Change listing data
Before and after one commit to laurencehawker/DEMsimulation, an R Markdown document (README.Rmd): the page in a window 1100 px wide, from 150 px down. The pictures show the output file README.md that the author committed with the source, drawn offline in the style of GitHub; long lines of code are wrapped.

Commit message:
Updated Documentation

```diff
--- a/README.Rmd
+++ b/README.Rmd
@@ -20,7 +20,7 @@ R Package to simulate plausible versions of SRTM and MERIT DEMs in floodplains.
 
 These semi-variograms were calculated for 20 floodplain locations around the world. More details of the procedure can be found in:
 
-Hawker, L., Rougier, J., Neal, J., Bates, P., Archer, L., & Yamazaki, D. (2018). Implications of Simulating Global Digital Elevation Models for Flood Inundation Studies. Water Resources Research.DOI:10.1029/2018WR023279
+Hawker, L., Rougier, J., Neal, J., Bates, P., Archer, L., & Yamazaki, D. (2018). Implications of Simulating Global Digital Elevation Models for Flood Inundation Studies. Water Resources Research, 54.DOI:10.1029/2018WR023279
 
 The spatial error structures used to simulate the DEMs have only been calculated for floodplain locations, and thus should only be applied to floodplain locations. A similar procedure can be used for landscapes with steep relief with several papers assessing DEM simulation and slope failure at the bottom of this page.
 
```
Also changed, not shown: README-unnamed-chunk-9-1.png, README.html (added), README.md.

ASSIGNMENT: Say how many lines of the data hold the string "procedure", with no other words in your reply.

WRITTEN SOLUTION: 2